In 1998, Auburn, playing its most inspired game of the season, jumped out to a quick 17-0 lead over the Crimson Tide, but could not hold on to the lead. Alabama cut the deficit to 17-14 at halftime and cruised in the second half to an easy 31-17 win.
The 31 points scored by Alabama were the most in the series since the Tide scored a 34-18 win in 1980.
Alabama registered its first-ever win in Jordan Hare Stadium with 28-17 to clinch the SEC Western Division title in 1999. Kindal Moorehead’s sack, which resulted in a safety, ignited the Crimson Tide. Shaun Alexander rushed for over 100 yards in the final quarter and added three TDs for the Crimson Tide.
The 2000 game was played in Tuscaloosa for the first time since 1901 as Auburn posted a 9-0 win. Three Damon Duval field goals were all the scoring the two teams could muster on a cold, dreary day in Bryant-Denny Stadium.
It was the first shutout since 1992 when Alabama blanked Auburn, 17-0. It marked the Tigers’ first shutout of the Crimson Tide since a 10-0 win in 1987. In addition, the 2000 game marked the first time since 1960 that neither team scored a touchdown. Alabama posted a 3-0 win in that 1960 clash.
The 2000 Iron Bowl also marks the last time the Crimson Tide has been shutout. The Crimson Tide brings a 00-game scoring streak into Saturday’s game.
Alabama made it two in a row at Jordan-Hare Stadium with a 31-7 victory in 2001. Andrew Zow led the Crimson Tide offense in the air, while Ahmaad Galloway and Santonio Beard ran for more than 100 yards each in the Crimson Tide’s most-lopsided win since a 48-21 victory at Legion Field in 1977. For his efforts, Zow was named the SEC Player of the Week.
Auburn has won the last five meetings, including last year’s 22-15 win in Tuscaloosa. The Tigers also posted a 28-18 win over the Tide in the last meeting in Auburn in 2005. In that game, AU recorded a school-record 11 sacks.
MORE SERIES LORE
Just about everyone knows of the rich history and tradition associated with the Alabama-Auburn series, but some people may not be aware that the rivalry was discontinued for more than 40 years in the first half of the century. A few seemingly minor disagreements between the teams resulted in the series being cancelled in 1908. It was not resumed until the 1948 season.

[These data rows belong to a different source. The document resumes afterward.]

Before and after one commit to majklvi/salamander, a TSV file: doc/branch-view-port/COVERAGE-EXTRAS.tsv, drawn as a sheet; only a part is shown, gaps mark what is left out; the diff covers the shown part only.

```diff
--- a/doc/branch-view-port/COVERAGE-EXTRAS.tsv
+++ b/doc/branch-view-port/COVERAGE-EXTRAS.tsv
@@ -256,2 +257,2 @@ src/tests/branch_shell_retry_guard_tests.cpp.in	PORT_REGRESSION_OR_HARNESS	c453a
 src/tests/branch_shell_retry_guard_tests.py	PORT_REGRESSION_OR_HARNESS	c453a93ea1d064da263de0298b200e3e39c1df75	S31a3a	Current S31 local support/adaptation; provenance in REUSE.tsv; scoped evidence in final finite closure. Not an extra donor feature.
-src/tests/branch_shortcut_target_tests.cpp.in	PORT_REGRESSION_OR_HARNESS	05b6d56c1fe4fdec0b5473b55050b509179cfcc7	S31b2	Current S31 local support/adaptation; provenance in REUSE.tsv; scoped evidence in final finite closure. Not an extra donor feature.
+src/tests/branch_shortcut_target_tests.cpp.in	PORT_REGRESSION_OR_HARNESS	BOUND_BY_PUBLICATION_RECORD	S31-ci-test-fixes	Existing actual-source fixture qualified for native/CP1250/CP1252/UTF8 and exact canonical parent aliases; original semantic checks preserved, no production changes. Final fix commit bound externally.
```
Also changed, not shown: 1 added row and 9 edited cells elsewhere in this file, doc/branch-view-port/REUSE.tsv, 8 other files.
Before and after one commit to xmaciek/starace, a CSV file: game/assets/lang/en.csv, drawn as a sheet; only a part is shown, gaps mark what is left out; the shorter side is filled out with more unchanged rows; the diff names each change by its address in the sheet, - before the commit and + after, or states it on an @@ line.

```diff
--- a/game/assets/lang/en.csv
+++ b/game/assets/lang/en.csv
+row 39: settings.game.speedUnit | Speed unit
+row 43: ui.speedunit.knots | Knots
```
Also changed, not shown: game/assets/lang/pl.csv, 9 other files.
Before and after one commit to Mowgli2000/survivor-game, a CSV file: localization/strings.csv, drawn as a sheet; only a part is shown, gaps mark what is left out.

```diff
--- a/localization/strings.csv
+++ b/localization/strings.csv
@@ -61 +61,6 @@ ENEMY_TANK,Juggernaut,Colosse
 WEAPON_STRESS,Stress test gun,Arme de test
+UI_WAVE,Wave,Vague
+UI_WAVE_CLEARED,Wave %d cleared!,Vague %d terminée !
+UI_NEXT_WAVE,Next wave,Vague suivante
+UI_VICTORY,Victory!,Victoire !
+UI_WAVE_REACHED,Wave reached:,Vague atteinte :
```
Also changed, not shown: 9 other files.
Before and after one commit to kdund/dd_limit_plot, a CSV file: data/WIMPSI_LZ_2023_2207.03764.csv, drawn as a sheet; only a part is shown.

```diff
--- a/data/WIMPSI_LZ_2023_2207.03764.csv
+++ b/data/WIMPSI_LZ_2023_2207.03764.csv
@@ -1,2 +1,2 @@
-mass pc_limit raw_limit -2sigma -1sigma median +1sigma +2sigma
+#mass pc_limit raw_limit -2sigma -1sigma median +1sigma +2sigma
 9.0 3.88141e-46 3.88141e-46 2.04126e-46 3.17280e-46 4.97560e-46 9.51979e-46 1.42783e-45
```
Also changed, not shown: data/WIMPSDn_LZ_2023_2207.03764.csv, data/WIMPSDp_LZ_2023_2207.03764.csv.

Though there are myths about fighting and other violence necessitating a dismissal of the series, the truth is that only problems between the two teams emerged over the referee and per diem money for the players.
In winning the 1906 game, Alabama used an offensive formation that Auburn head coach Mike Donahue declared illegal. After Alabama implemented a similar formation in 1907, Auburn insisted that their next meeting be officiated by an umpire from outside the South. Alabama thought this request to be ludicrous, and that became the first matter of disagreement between the two schools.
The second conflict, which was over per diem, essentially amounted to $33. Each team was allowed 22 players on its roster. Auburn wanted each player to receive $3.50, while Alabama thought the amount should be only two dollars.
After arguing for several months over these two matters, the teams finally reached a compromise and decided not to play in 1908. By this point, however, their schedules had been set for the season, and neither team's opponents were willing to move.
Alabama suggested playing the game after Thanksgiving, but Auburn's Board of Trustees would not allow them to play beyond the holiday.
Thus, the game was not played in 1908, and it was not placed on the schedule the following year. Attempts to revive the game in 1911, 1919, 1932 and 1944 all failed. Finally, in the spring of 1948, behind the initiative of Alabama President John Galilee, an agreement was reached to resume the series in Birmingham that fall.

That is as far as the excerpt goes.